**The problem**
Lines from the records below that contain the word "true" are to be copied out.

########

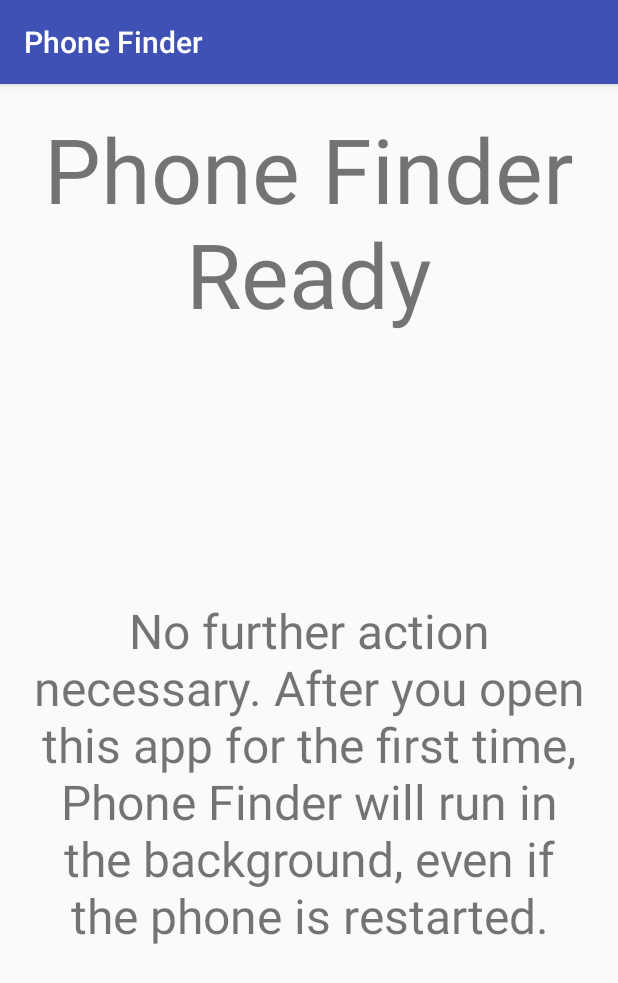
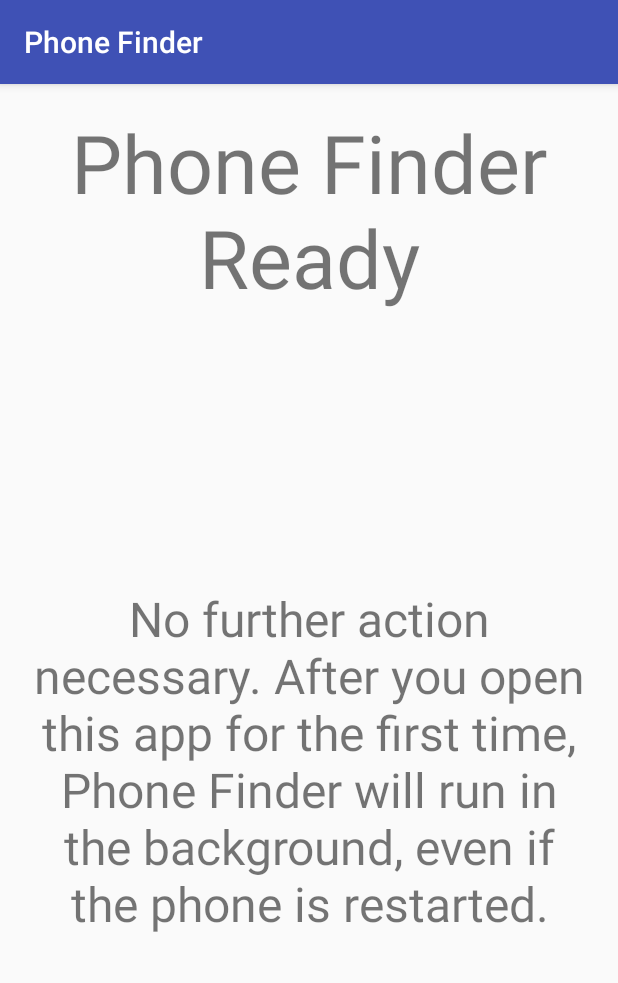
Before and after one commit to JackYoustra/Find-Phone, an Android app: the screen it shows after launch (MainScreen), on a phone screen of 412 x 824 dp. Shown: the top 983 px of the screen. Run offline under Robolectric (Android 15) with nearby library versions, the light colour scheme and no system bars.

Commit message:
Slight size fix

```diff
--- a/app/src/main/res/layout/content_main_screen.xml
+++ b/app/src/main/res/layout/content_main_screen.xml
@@ -22,7 +22,7 @@
         android:layout_alignParentRight="true"
         android:layout_alignParentEnd="true"
         android:gravity="center_vertical|center_horizontal"
-        android:textSize="60dp"
+        android:textSize="54dp"
         android:id="@+id/textView2" />
 
     <TextView
```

########

**Exercise output**
         android:layout_alignParentRight="true"
         android:layout_alignParentEnd="true"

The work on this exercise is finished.